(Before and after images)
-=-=-
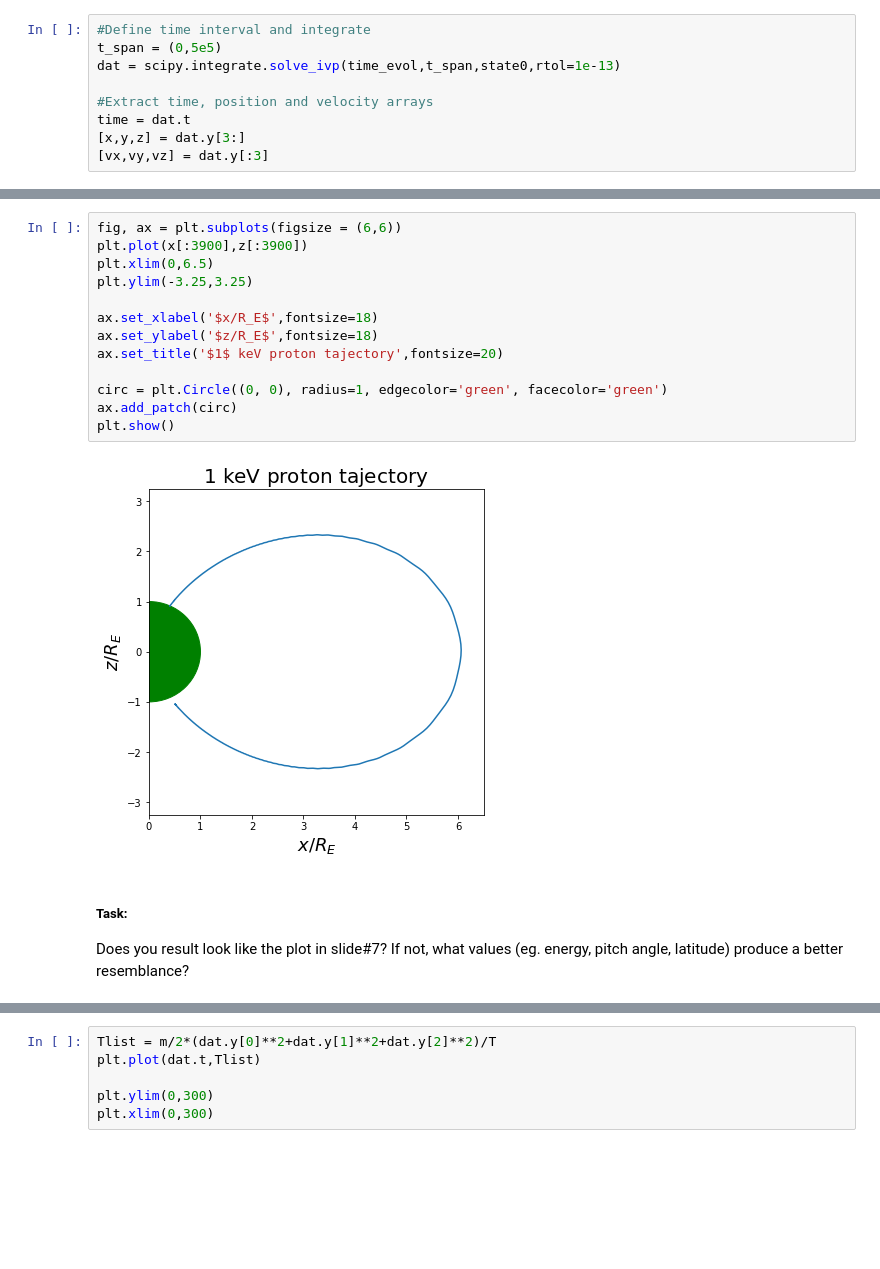
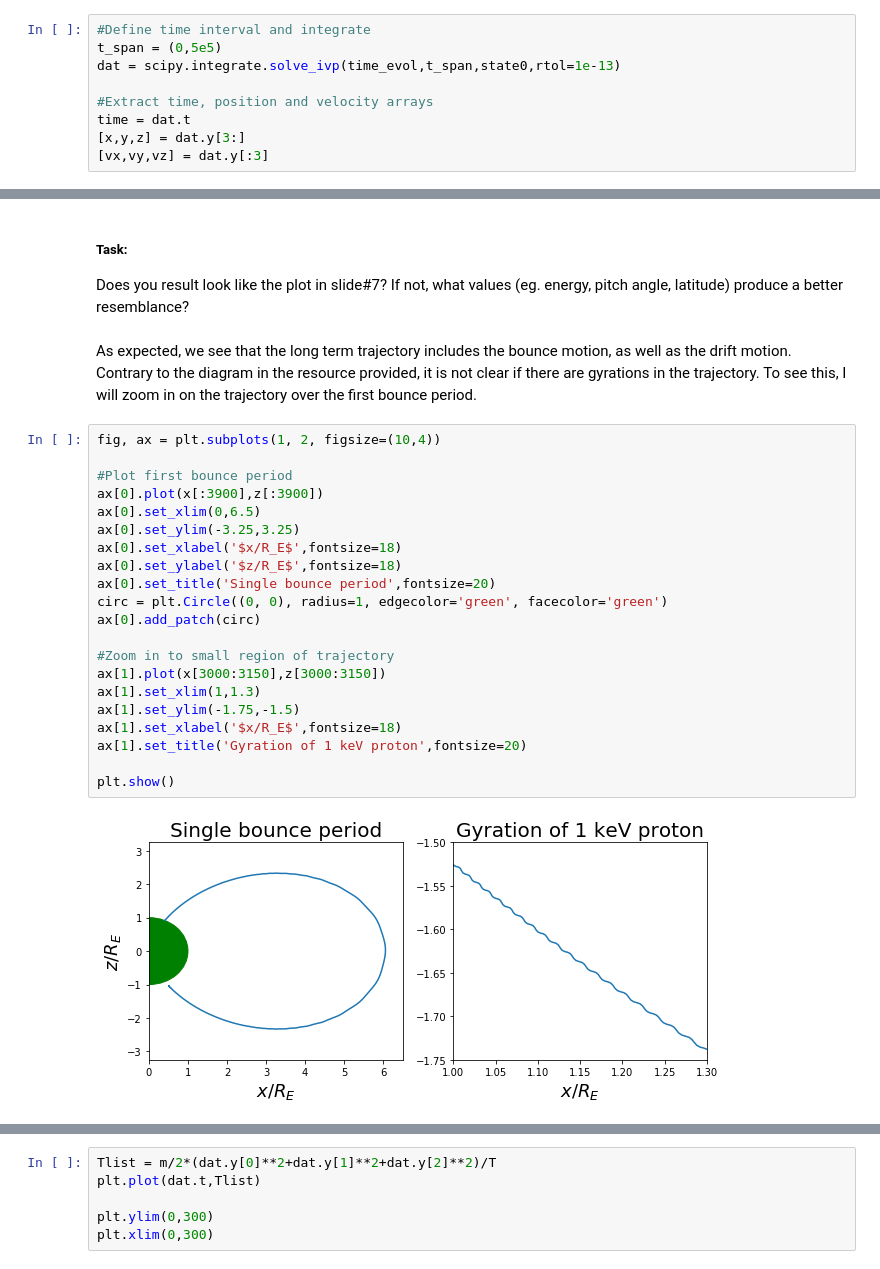
Before and after one commit to AlexanderHickey/PHYS581, a Jupyter notebook: Assignment 2/Assignment #2.ipynb, the cells around one changed output, grey strips where cells are left out. Drawn from its saved outputs; the diff is of its cells as text; blank space fills up the shorter version.

```diff
--- a/Assignment 2/Assignment #2.ipynb
+++ b/Assignment 2/Assignment #2.ipynb
@@ -227,18 +227,28 @@ plt.show()
-# %%
-fig, ax = plt.subplots(figsize = (6,6))
-plt.plot(x[:3900],z[:3900])
-plt.xlim(0,6.5)
-plt.ylim(-3.25,3.25)
-
-ax.set_xlabel('$x/R_E$',fontsize=18)
-ax.set_ylabel('$z/R_E$',fontsize=18)
-ax.set_title('$1$ keV proton tajectory',fontsize=20)
-
-circ = plt.Circle((0, 0), radius=1, edgecolor='green', facecolor='green')
-ax.add_patch(circ)
-plt.show()
-# %% [output]
-[figure, removed]
 # %% [markdown]
 ##### Task:
 Does you result look like the plot in slide#7?  If not, what values (eg. energy, pitch angle, latitude) produce a better resemblance?
+# %% [markdown]
+As expected, we see that the long term trajectory includes the bounce motion, as well as the drift motion. Contrary to the diagram in the resource provided, it is not clear if there are gyrations in the trajectory. To see this, I will zoom in on the trajectory over the first bounce period.
+# %%
+fig, ax = plt.subplots(1, 2, figsize=(10,4))
+
+#Plot first bounce period
+ax[0].plot(x[:3900],z[:3900])
+ax[0].set_xlim(0,6.5)
+ax[0].set_ylim(-3.25,3.25)
+ax[0].set_xlabel('$x/R_E$',fontsize=18)
+ax[0].set_ylabel('$z/R_E$',fontsize=18)
+ax[0].set_title('Single bounce period',fontsize=20)
+circ = plt.Circle((0, 0), radius=1, edgecolor='green', facecolor='green')
+ax[0].add_patch(circ)
+
+#Zoom in to small region of trajectory
+ax[1].plot(x[3000:3150],z[3000:3150])
+ax[1].set_xlim(1,1.3)
+ax[1].set_ylim(-1.75,-1.5)
+ax[1].set_xlabel('$x/R_E$',fontsize=18)
+ax[1].set_title('Gyration of 1 keV proton',fontsize=20)
+
+plt.show()
+# %% [output]
+[figure, added]
```
Also changed, not shown: parts of 3 cells of this notebook.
-=-=-
What the task asks |
Although the records contain pictures, the copy should consist of their text alone, reproduced exactly.

Final answer |
Before and after one commit to AlexanderHickey/PHYS581, a Jupyter notebook: Assignment 2/Assignment #2.ipynb, the cells around one changed output, grey strips where cells are left out. Drawn from its saved outputs; the diff is of its cells as text; blank space fills up the shorter version.

```diff
--- a/Assignment 2/Assignment #2.ipynb
+++ b/Assignment 2/Assignment #2.ipynb
@@ -227,18 +227,28 @@ plt.show()
-# %%
-fig, ax = plt.subplots(figsize = (6,6))
-plt.plot(x[:3900],z[:3900])
-plt.xlim(0,6.5)
-plt.ylim(-3.25,3.25)
-
-ax.set_xlabel('$x/R_E$',fontsize=18)
-ax.set_ylabel('$z/R_E$',fontsize=18)
-ax.set_title('$1$ keV proton tajectory',fontsize=20)
-
-circ = plt.Circle((0, 0), radius=1, edgecolor='green', facecolor='green')
-ax.add_patch(circ)
-plt.show()
-# %% [output]
-[figure, removed]
 # %% [markdown]
 ##### Task:
 Does you result look like the plot in slide#7?  If not, what values (eg. energy, pitch angle, latitude) produce a better resemblance?
+# %% [markdown]
+As expected, we see that the long term trajectory includes the bounce motion, as well as the drift motion. Contrary to the diagram in the resource provided, it is not clear if there are gyrations in the trajectory. To see this, I will zoom in on the trajectory over the first bounce period.
+# %%
+fig, ax = plt.subplots(1, 2, figsize=(10,4))
+
+#Plot first bounce period
+ax[0].plot(x[:3900],z[:3900])
+ax[0].set_xlim(0,6.5)
+ax[0].set_ylim(-3.25,3.25)
+ax[0].set_xlabel('$x/R_E$',fontsize=18)
+ax[0].set_ylabel('$z/R_E$',fontsize=18)
+ax[0].set_title('Single bounce period',fontsize=20)
+circ = plt.Circle((0, 0), radius=1, edgecolor='green', facecolor='green')
+ax[0].add_patch(circ)
+
+#Zoom in to small region of trajectory
+ax[1].plot(x[3000:3150],z[3000:3150])
+ax[1].set_xlim(1,1.3)
+ax[1].set_ylim(-1.75,-1.5)
+ax[1].set_xlabel('$x/R_E$',fontsize=18)
+ax[1].set_title('Gyration of 1 keV proton',fontsize=20)
+
+plt.show()
+# %% [output]
+[figure, added]
```
Also changed, not shown: parts of 3 cells of this notebook.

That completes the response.